Keep, invert, multiply. Voila! On the other hand, *understanding* dividing fractions is a bit of a head-scratcher. Importantly, most modern standards expect students to reason mathematically, not just memorize the algorithm. Fortunately, there are visual models to help clear things up.

There is more than one way to model division of fractions. Maybe we draw stacked bar models and compare. This works for denominators that divide evenly, like fourths and eighths, or thirds and sixths. But what if you need to divide 1/4 by 1/3? In that case, the bar models don’t line up evenly. Sad face.

Fortunately, there are other ways to do it. As you can see above, area models work better. Importantly, they serve their purpose: students see how many times the divisor *fits into* the dividend. Furthermore, by counting the number of shaded parts, the quotient is revealed. Lastly, it connects to division of whole numbers.

### Connect to multiplication.

In the Common Core, dividing fractions with visual models is part of sixth grade math. Standard 6.NS.1 expects student to “Solve word problems involving division of fractions using visual fraction models.” Also, the cluster states “apply and extend previous understandings of multiplication.” Furthermore, visual models of multiplicaton and division are very similar. The two can easily be confused. For these reasons, the graphic organizer has two word problems. First, we look at multiplication of fractions. Then, we consider a division word problem. By addressing both operations, we address the standard and call attention to confusing aspects of the lesson.

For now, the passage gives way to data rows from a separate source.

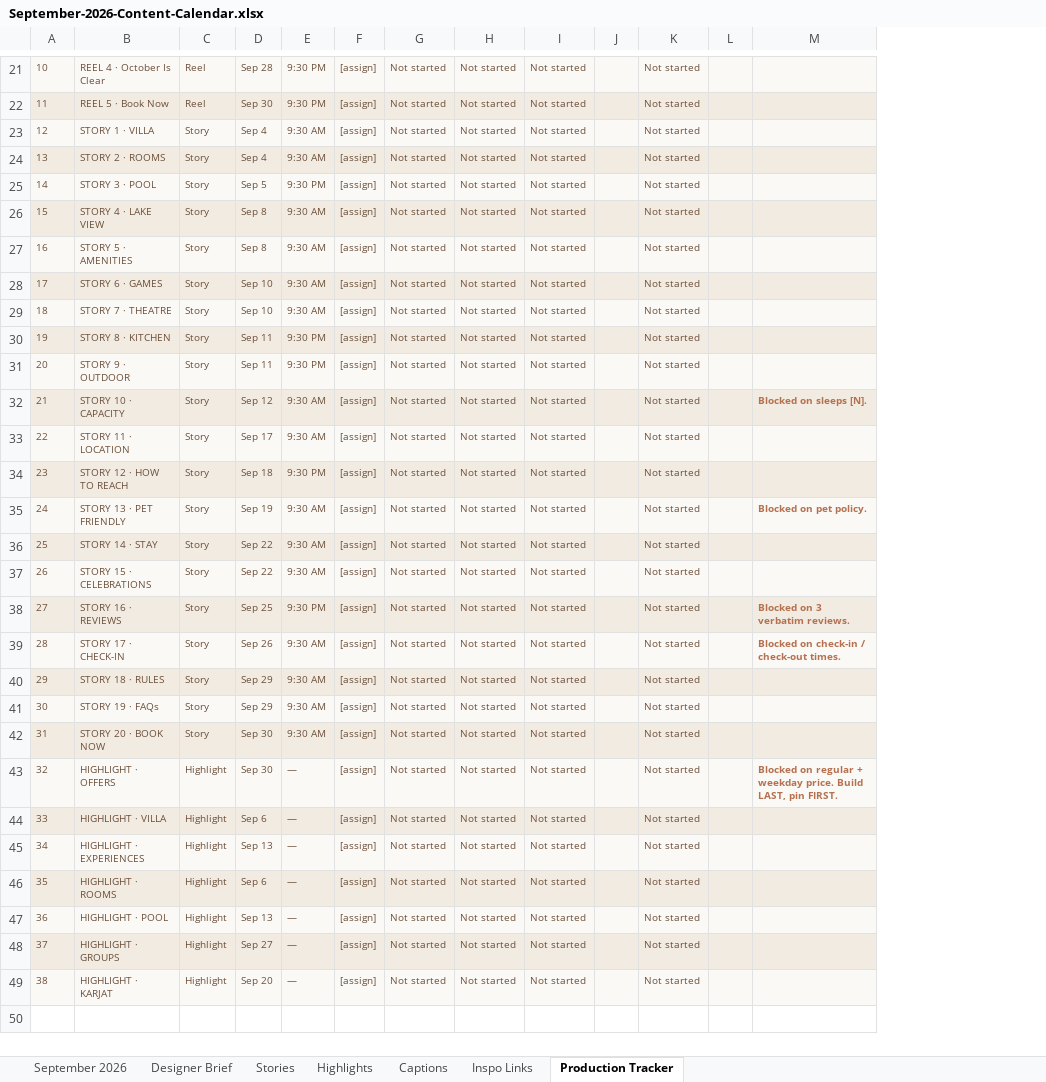
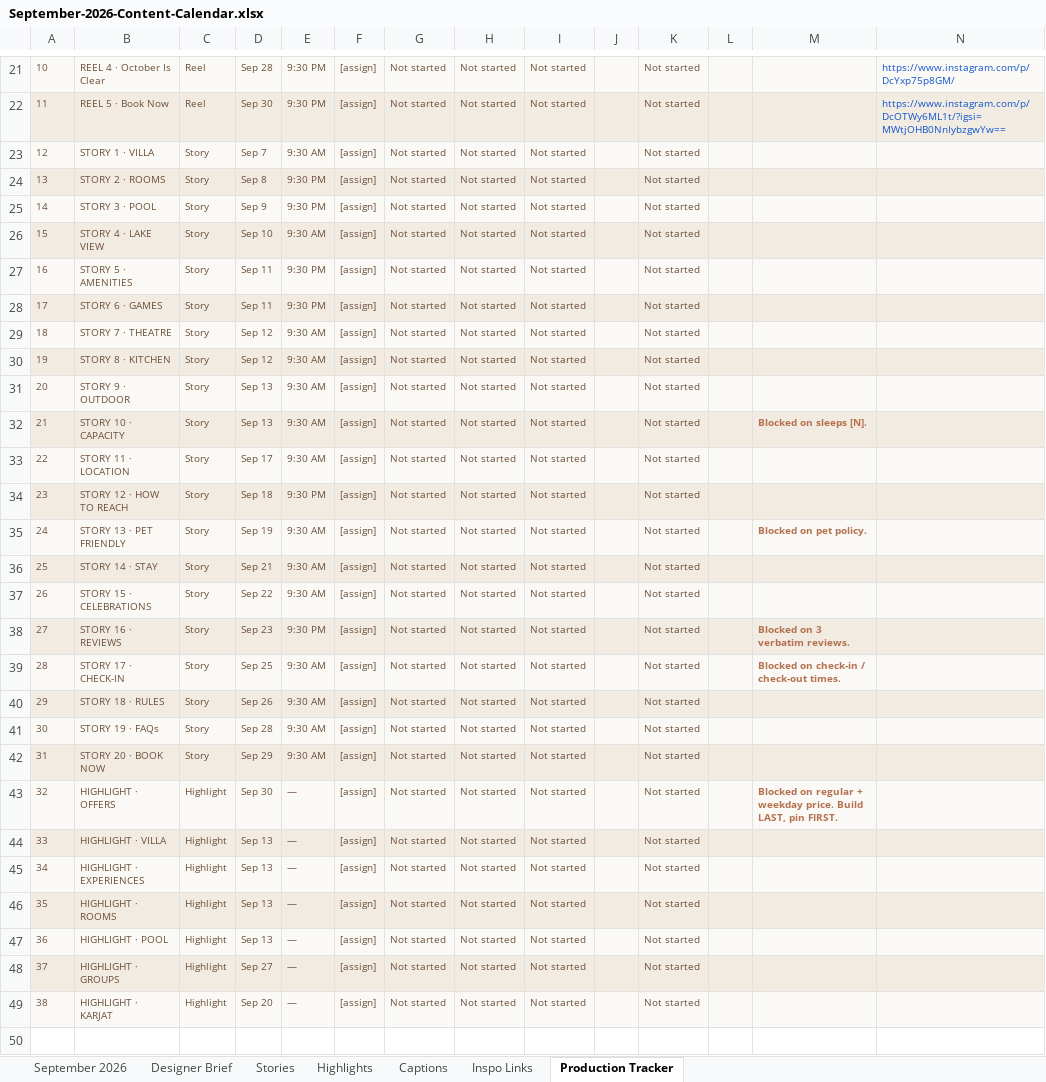
Before and after one commit to atharvftw/Bougainvilla, an Excel workbook: deliverables/September-2026-Content-Calendar.xlsx, sheet Production Tracker, drawn as a sheet; only a part is shown, gaps mark what is left out; values as stored, in another font and other column widths than the file's, no borders; the diff covers the shown part only; the diff names each change by its address in the sheet, - before the commit and + after, or states it on an @@ line.

```diff
--- a/deliverables/September-2026-Content-Calendar.xlsx (sheet Production Tracker)
+++ b/deliverables/September-2026-Content-Calendar.xlsx (sheet Production Tracker)
+column N, rows 21-22: https://www.instagram.com/p/DcYxp75p8GM/ | https://www.instagram.com/p/DcOTWy6ML1t/?igsi=MWtjOHB0NnIybzgwYw==
-D23: Sep 4
+D23: Sep 7
-D24: Sep 4
+D24: Sep 8
-E24: 9:30 AM
+E24: 9:30 PM
-D25: Sep 5
+D25: Sep 9
-D26: Sep 8
+D26: Sep 10
-D27: Sep 8
+D27: Sep 11
-E27:E28: 9:30 AM
+E27:E28: 9:30 PM
-D28: Sep 10
+D28: Sep 11
-D29: Sep 10
+D29: Sep 12
-D30: Sep 11
+D30: Sep 12
-E30:E31: 9:30 PM
+E30:E31: 9:30 AM
-D31: Sep 11
+D31: Sep 13
-D32: Sep 12
+D32: Sep 13
-D36: Sep 22
+D36: Sep 21
-D38: Sep 25
+D38: Sep 23
-D39: Sep 26
+D39: Sep 25
-D40: Sep 29
+D40: Sep 26
-D41: Sep 29
+D41: Sep 28
-D42: Sep 30
+D42: Sep 29
-D44: Sep 6
+D44: Sep 13
-D46: Sep 6
+D46: Sep 13
```
Also changed, not shown: 6 edited cells elsewhere in this sheet, sheet September 2026, sheet Stories, sheet Designer Brief, sheet Highlights, sheet Captions, sheet Inspo Links, 2 other files.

Like all the INBs in this set, there is a lesson plan to go with the graphic organizer. I follow it to make sure I hit all the important points.

If you use this lesson with your class, feel free to share your thoughts in the comments below.